Yet under Palin, the state government — without consultation — reduced its annual financial support to the Northern Forum to $15,000 from $75,000, according to Priscilla Wohl, the group’s executive director. That forced the forum’s Anchorage office to go without pay for two months.
Palin — unlike the previous administrations of Gov. Frank Murkowski and Gov. Tony Knowles — also stopped sending representatives to Northern Forum’s annual meetings, including one last year for regional governors held in the heart of Russia’s oil territory.
“It was an opportunity for the Alaska governor to take a delegation of business leaders to the largest oil-producing region in Russia, and she would have been shaking hands with major leaders in Russia,” Wohl said.
Palin grew up in an Alaska still frozen in the Cold War era, when virtually all contacts were severed between the state and Russia — the Bering Strait bristling with armaments and troops. Even Yup’ik Eskimo, whose kin populated both sides of the strait, lost contact with one another.
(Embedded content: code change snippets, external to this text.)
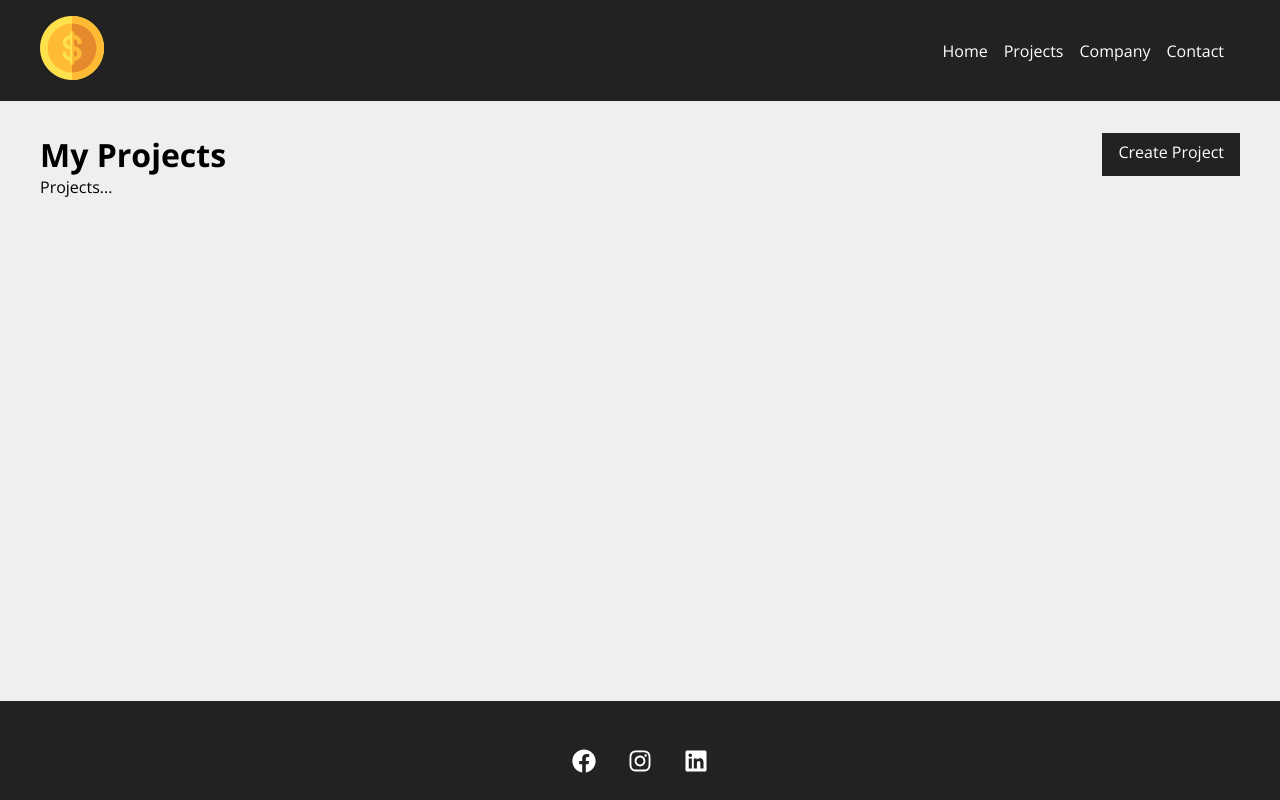
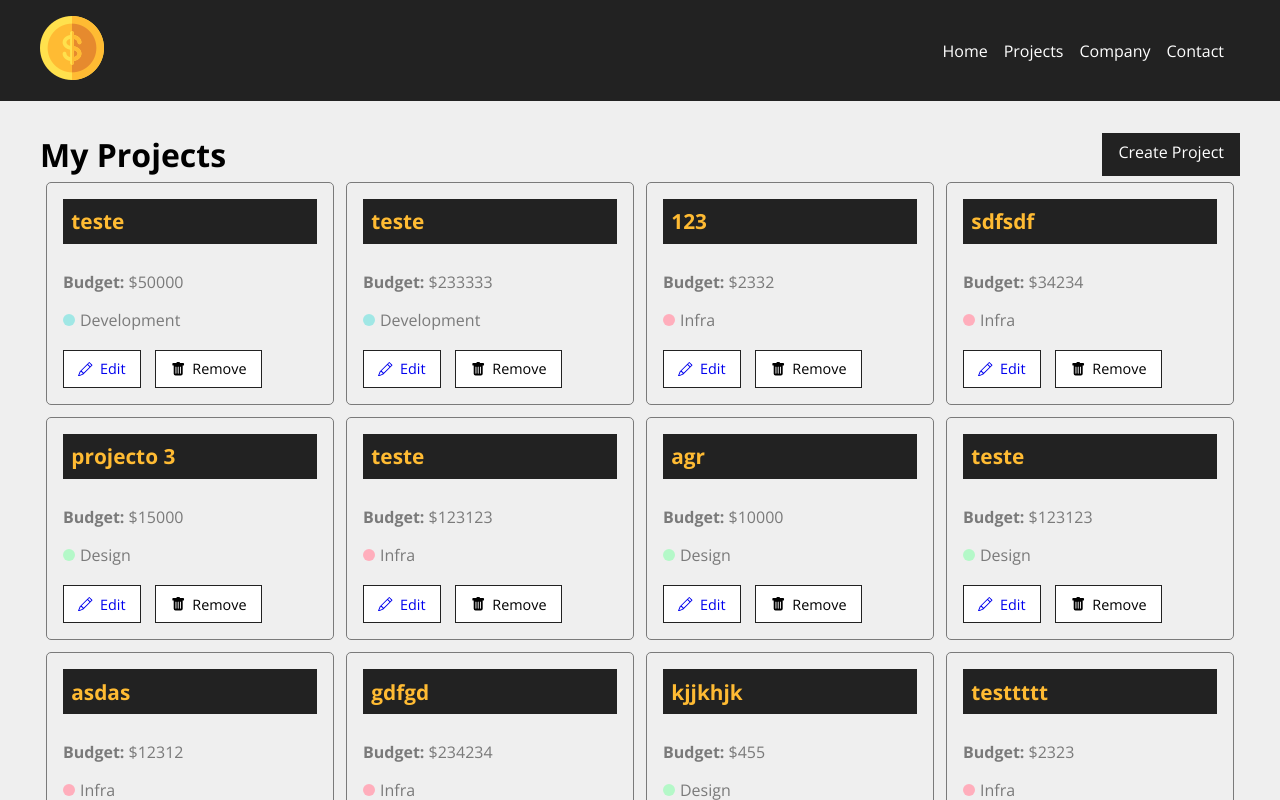
Before and after one commit to Gustavo-BS/costs_project, a React (Create React App) app: page /projects in a window 1280 px wide. Shown: the top 800 px of the page. Built offline with nearby package versions, Linux system fonts and the light colour scheme; data requests are answered from the project's data file.

Commit message:
projects page

```diff
--- a/db.json
+++ b/db.json
@@ -142,6 +142,17 @@
       "cost": 0,
       "services": [],
       "id": 13
+    },
+    {
+      "name": "Novo Projeee",
+      "budget": "123123",
+      "category": {
+        "id": "2",
+        "name": "Development"
+      },
+      "cost": 0,
+      "services": [],
+      "id": 14
     }
   ],
   "categories": [
--- a/src/components/pages/Projects.js
+++ b/src/components/pages/Projects.js
@@ -1,18 +1,34 @@
 import { useLocation } from "react-router-dom"
+import { useState, useEffect } from "react"
 import Message from "../layout/Message"
 
 import Container from '../layout/Container'
 import LinkButton from "../layout/LinkButton"
 
 import styles from './Projects.module.css'
+import ProjectCard from "../project/ProjectCard"
 
 function Projects (){
+    const [projects, setProjects] = useState([])
 
     const location = useLocation()
     let message = ''
     if(location.state){
         message = location.state.message
     }
+
+    useEffect(()=>{
+        fetch('http://localhost:5000/projects',{
+            method: 'GET',
+            headers: {
+                'Content-Type': 'application/json',
+            },
+        })
+         .then(resp => resp.json())
+         .then((data) => {
+            setProjects(data)
+        }).catch((err)=>console.log(err))
+    }, [])
 
     return (
         <div className={styles.project_container}>
@@ -21,7 +37,16 @@
                 <LinkButton to="/newproject" text="Create Project"/>
             </div>
                 <Container customClass="start">
-                    <p>Projects...</p>
+                    {projects.length > 0 &&
+                        projects.map((project) => (
+                            <ProjectCard
+                             id={project.id}
+                             name={project.name}
+                             budget={project.budget}
+                             category={project.category.name}
+                             key={project.id}
+                             />
+                        ))}
                 </Container>
 
 
--- /dev/null
+++ b/src/components/project/ProjectCard.js
@@ -0,0 +1,27 @@
+import  {Link} from 'react-router-dom'
+import styles from './ProjectCard.module.css'
+import {BsPencil, BsFillTrashFill} from 'react-icons/bs'
+
+function ProjectCard({id, name, budget, category, handleRemove}){
+    return (
+        <div className={styles.project_card}>
+            <h4>{name}</h4>
+            <p>
+                <span>Budget:</span> ${budget}
+            </p>
+            <p className={styles.category_text}>
+                <span className={`${styles[category.toLowerCase()]}`}></span> {category}
+            </p>
+            <div className={styles.project_card_actions}>
+                <Link to="/">
+                    <BsPencil/>Edit
+                </Link>
+                <button>
+                    <BsFillTrashFill/> Remove
+                </button>
+            </div>
+        </div>
+    )
+}
+
+export default ProjectCard
--- /dev/null
+++ b/src/components/project/ProjectCard.module.css
@@ -0,0 +1,87 @@
+.project_card{
+    padding: 1em;
+    border: 1px solid #7a7a7a;
+    border-radius: 5px;
+    width: 24%;
+    margin: 0.5%;
+}
+
+.project_card h4 {
+    background-color: #222;
+    color: #ffbb33;
+    padding: .4em;
+    margin-bottom: 1.3em;
+    font-size: 1.3em;
+}
+
+.project_card p {
+    color: #7a7a7a;
+    margin-bottom: 1em;
+}
+
+.project_card p span{
+    font-weight: bold;
+}
+
+.category_text {
+    display: flex;
+    align-items: center;
+}
+
+.category_text span{
+    display: block;
+    width: 12px;
+    height: 12px;
+    border-radius: 50%;
+    background-color: #ccc;
+    margin-right: 5px;
+}
+
+.category_text .infra{
+    background-color: #ffaebc;
+}
+
+.category_text .development{
+    background-color: #a0e7e5;
+}
+
+.category_text .design{
+    background-color: #b4f8c8;
+}
+
+.cotegory_text .planning{
+    background-color: #fbe7c6;
+}
+
+.project_card_actions {
+    margin-top: 1.2em;
+    display: flex;
+    align-items: center;
+}
+
+.project_card_actions a,
+.project_card_actions button{
+    text-decoration: none;
+    border: none;
+    background-color: #fff;
+    column-rule: #222;
+    font-size: .9em;
+    padding: .6em 1em;
+    margin-right: 1em;
+    cursor: pointer;
+    border: 1px solid #222;
+    display: flex;
+    align-items: center;
+    justify-content: center;
+    transition: 0.5s;
+}
+
+.project_card_actions svg{
+    margin-right: .5em;
+}
+
+.project_card_actions a:hover,
+.project_card_actions button:hover{
+    background-color: #222;
+    color: #ffbb33;
+}
```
But by the time Palin was in her mid-20s, the glasnost polices of then-Soviet leader Mikhail Gorbachev were helping to melt that ice curtain, and in 1988 an Alaska Airlines plane landed in the Chukotka port city Provideniya, a “Friendship Flight” that helped renew contacts between Russia and Alaska.
In the decade that followed, thousands of Alaskans — students, teachers, politicians, scientists, businesspeople and tourists — traveled to Chukotka and other Russian provinces.
There was a flow of Russians to Alaska, some of whom came to settle. In Wasilla, for example, where Palin was mayor, 7 percent of the high-school student body was of Russian and Ukrainian descent in 2007, according to Cherie Koss, a high-school teacher, in an interview that year with The Frontiersman, a local newspaper.
Since the Friendship Flight, there have been setbacks — particularly on the business front as many joint ventures foundered amid the confusion and corruption that enveloped the new Russia.
The difficulties of doing business was an important factor in an Alaska Airlines decision in 1998 to stop flights between Anchorage and five Far East cities. However, Nome-based Bering Air continues to fly to Chukotka, and a Russian airline this year started up service between Vladivostok and Anchorage.
Hal Bernton: 206-464-2581 or email@example.com